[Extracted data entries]
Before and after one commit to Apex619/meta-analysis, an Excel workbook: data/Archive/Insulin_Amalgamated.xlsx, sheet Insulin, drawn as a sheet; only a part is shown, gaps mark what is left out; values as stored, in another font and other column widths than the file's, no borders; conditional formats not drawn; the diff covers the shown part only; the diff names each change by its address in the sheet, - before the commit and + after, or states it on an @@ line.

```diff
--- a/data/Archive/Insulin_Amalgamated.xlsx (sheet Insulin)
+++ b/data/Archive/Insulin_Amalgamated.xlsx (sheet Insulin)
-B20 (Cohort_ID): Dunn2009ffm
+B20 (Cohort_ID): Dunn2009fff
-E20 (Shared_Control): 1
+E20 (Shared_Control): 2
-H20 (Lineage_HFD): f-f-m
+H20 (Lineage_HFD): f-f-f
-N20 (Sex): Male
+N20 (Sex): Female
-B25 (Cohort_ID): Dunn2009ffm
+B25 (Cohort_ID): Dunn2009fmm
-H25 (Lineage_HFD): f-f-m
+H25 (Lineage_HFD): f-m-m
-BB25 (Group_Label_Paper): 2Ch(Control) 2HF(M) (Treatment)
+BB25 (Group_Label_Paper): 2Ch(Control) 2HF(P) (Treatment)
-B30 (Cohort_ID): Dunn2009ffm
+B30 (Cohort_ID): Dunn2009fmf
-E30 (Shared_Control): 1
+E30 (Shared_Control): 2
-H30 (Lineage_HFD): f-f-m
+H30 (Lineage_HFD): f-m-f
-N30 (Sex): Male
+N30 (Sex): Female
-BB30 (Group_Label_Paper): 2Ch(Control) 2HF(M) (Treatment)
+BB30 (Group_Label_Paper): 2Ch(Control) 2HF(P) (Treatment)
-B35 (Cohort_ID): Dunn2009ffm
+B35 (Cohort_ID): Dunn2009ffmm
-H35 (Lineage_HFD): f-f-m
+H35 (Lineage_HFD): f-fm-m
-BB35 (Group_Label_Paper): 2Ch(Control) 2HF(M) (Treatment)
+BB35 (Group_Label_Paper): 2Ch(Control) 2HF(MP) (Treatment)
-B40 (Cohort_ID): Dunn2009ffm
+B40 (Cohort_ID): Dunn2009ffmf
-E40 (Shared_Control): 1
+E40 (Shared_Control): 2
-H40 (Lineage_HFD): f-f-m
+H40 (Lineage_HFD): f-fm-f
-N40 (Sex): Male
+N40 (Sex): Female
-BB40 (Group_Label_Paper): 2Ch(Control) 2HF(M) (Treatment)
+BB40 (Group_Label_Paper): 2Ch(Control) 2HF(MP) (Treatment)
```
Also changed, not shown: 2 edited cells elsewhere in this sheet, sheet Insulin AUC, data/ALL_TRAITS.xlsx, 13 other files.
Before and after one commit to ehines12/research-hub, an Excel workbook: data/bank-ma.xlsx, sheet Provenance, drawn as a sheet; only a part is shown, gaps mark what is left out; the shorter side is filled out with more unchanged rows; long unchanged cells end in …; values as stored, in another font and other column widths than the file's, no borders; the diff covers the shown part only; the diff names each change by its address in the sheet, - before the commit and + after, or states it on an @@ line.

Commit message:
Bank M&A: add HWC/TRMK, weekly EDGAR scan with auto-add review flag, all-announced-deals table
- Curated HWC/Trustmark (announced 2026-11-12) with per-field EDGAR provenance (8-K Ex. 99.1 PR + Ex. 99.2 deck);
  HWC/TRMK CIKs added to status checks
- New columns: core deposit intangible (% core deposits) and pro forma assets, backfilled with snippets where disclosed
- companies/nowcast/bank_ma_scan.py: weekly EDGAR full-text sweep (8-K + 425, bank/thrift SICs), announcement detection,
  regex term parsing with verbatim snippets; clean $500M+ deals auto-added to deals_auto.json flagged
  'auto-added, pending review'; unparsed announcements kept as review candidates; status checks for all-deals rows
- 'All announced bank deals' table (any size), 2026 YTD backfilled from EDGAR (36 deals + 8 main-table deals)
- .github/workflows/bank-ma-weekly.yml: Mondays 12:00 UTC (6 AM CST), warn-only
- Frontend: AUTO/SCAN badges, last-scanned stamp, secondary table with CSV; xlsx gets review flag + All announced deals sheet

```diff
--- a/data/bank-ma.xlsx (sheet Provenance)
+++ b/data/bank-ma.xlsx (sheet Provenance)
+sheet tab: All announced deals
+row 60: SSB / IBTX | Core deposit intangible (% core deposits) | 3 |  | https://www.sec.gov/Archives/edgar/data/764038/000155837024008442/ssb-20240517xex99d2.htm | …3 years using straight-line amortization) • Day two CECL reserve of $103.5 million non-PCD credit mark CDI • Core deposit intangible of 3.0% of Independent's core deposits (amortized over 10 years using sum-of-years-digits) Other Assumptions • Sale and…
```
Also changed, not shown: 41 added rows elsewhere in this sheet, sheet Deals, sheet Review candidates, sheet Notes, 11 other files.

Requirement:
Search the entries above for lines holding the string "checks", then report only how many there are.

Answer to this task:
2